Information Feedback in Temporal Networks as a Predictor of Market Crashes

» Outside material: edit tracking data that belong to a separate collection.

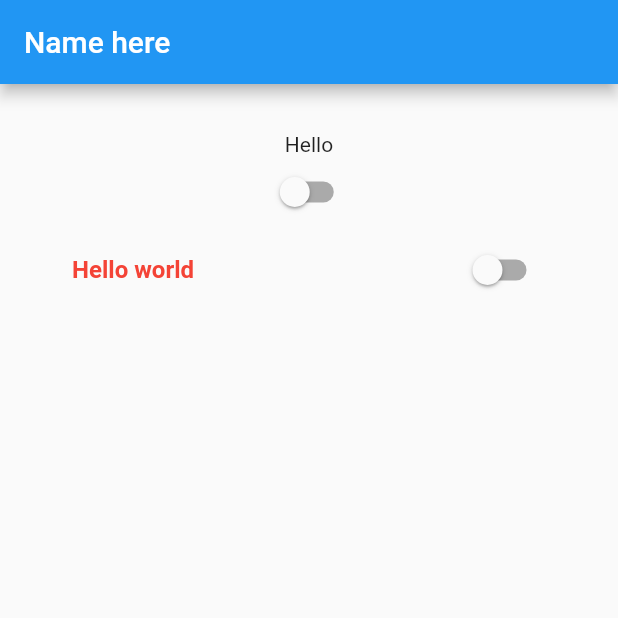
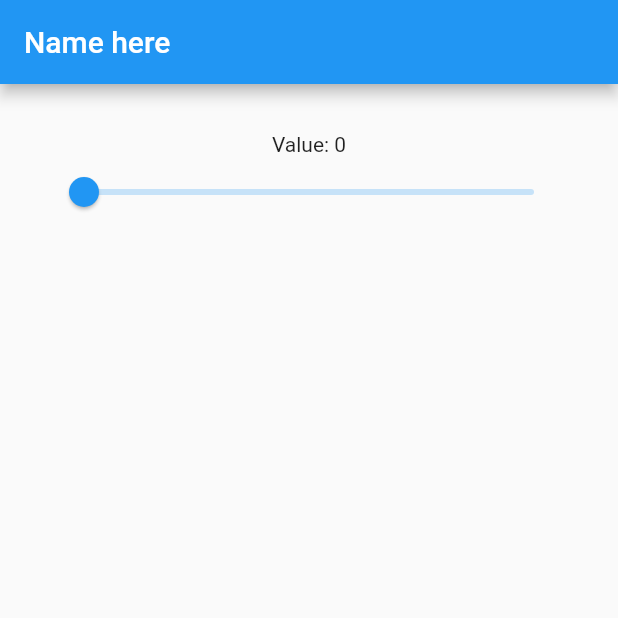
Before and after one commit to alaminsheikh01/Flutter_upto_date, a Flutter app: the screen it shows after launch, on a phone screen of 412 x 824 dp, the top half of it. Run offline on Flutter 3.47's test engine with Material 2 defaults, Android fonts, the light colour scheme and no system bars.

Commit message:
number slider

```diff
--- a/lib/main.dart
+++ b/lib/main.dart
@@ -12,13 +12,8 @@ class MyApp extends StatefulWidget {
 }
 
 class _State extends State<MyApp> {
-  String _value = 'Hello';
-
-  bool _value1 = false;
-  bool _value2 = false;
-
-  void _onChanged1(bool value) => setState(() => _value1 = value);
-  void _onChanged2(bool value) => setState(() => _value2 = value);
+  double _value = 0.0;
+  void _setValue(double value) => setState(() => _value = value);
 
   @override
   Widget build(BuildContext context) {
@@ -30,19 +25,8 @@ class _State extends State<MyApp> {
         padding: EdgeInsets.all(32.0),
         child: Column(
           children: <Widget>[
-            Text(_value),
-            Switch(value: _value1, onChanged: _onChanged1),
-            SwitchListTile(
-              value: _value2,
-              onChanged: _onChanged2,
-              title: Text(
-                "Hello world",
-                style: TextStyle(
-                  fontWeight: FontWeight.bold,
-                  color: Colors.red,
-                ),
-              ),
-            ),
+            Text('Value: ${(_value * 100).round()}'),
+            Slider(value: _value, onChanged: _setValue)
           ],
         ),
       ),
```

In complex systems, statistical dependencies between individual components are often considered one of the key mechanisms which drive the system dynamics observed on a macroscopic level. In this paper, we study cross-sectional time-lagged dependencies in financial markets, quantified by nonparametric measures from information theory, and estimate directed temporal dependency networks in financial markets. We examine the emergence of strongly connected feedback components in the estimated networks, and hypothesize that the existence of information feedback in financial networks induces strong spatiotemporal spillover effects and thus indicates systemic risk. We obtain empirical results by applying our methodology on stock market and real estate data, and demonstrate that the estimated networks exhibit strongly connected components around periods of high volatility in the markets. To further study this phenomenon, we construct a systemic risk indicator based on the proposed approach, and show that it can be used to predict future market distress. Results from both the stock market and real estate data suggest that our approach can be useful in obtaining early-warning signals for crashes in financial markets.